Scan the records below. List lines holding "Company".

[[ Dataset entries, beginning ]]

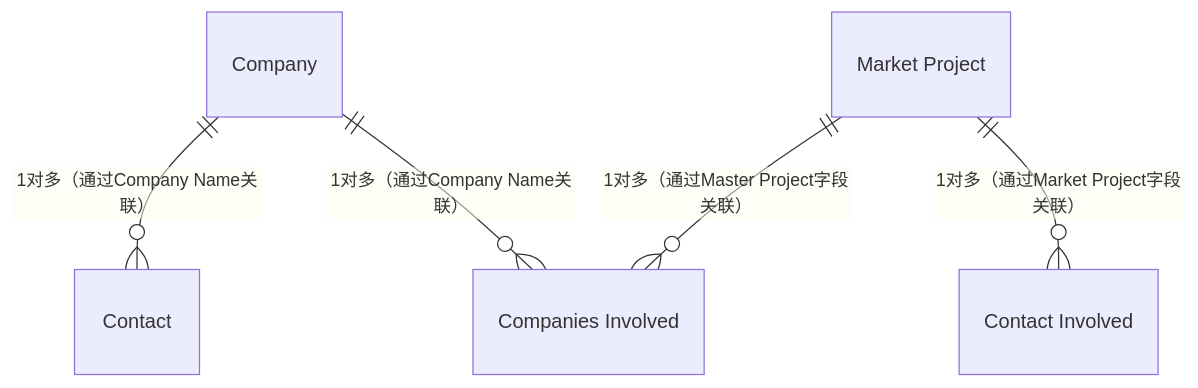
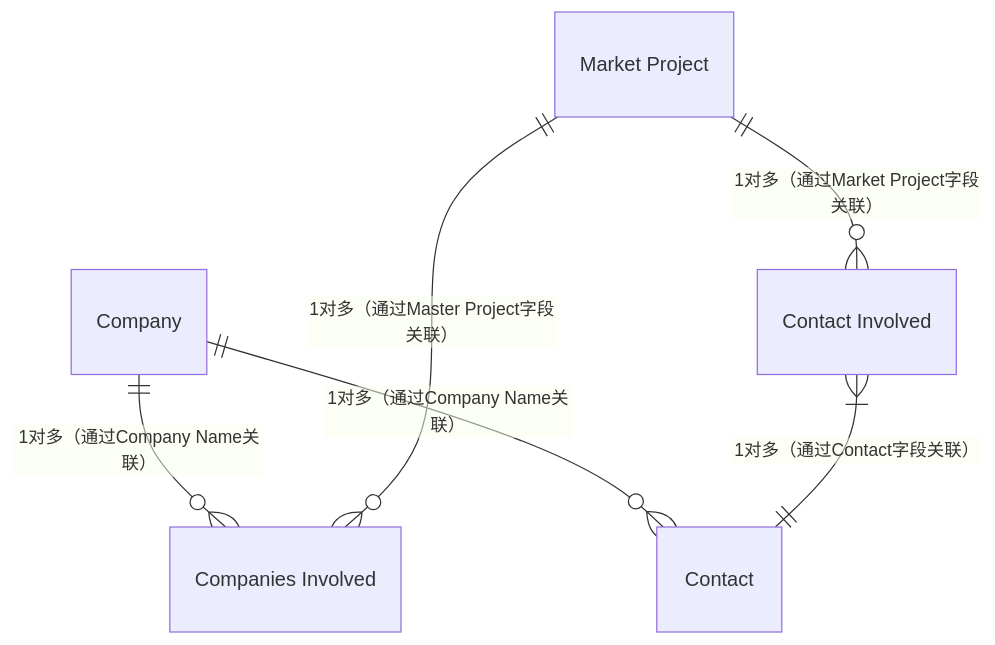
The diagram in all/Norden数据E-R图(7个对象，+contact).md (zhangziru-33/iodraw-files), drawn with Mermaid before and after one commit.

Commit message:
2025-12-04 14:07:54 update

````diff
--- a/all/Norden数据E-R图(7个对象，+contact).md
+++ b/all/Norden数据E-R图(7个对象，+contact).md
@@ -1,14 +1,16 @@
 ```mermaid
 erDiagram
  Company ||--o{ "Contact" : "1对多（通过Company Name关联）"
+ 
     Company ||--o{ "Companies Involved" : "1对多（通过Company Name关联）"
     %% Company ||--o{ "PV Product" : "1对多（通过Company字段关联）"
     
    
     "Market Project" ||--o{ "Companies Involved" : "1对多（通过Master Project字段关联）"
+    "Contact Involved" }|--|| "Contact" : "1对多（通过Contact字段关联）"
     "Market Project" ||--o{ "Contact Involved" : "1对多（通过Market Project字段关联）"
     %% "Market Project" ||--o{ "MP Product" : "1对多（通过Market Project字段关联）"
     %% "MP Product" }|--|| "PV Product" : "多对1（通过产品参数关联，如Frame Material）"
    
     %% Contact ||--o{ "Conatct Involved" : "1对多（通过Conatct字段关联）"
 ```
````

[[ Dataset entries, end ]]

Written answer —
  Company ||--o{ "Contact" : "1对多（通过Company Name关联）"
     Company ||--o{ "Companies Involved" : "1对多（通过Company Name关联）"
     %% Company ||--o{ "PV Product" : "1对多（通过Company字段关联）"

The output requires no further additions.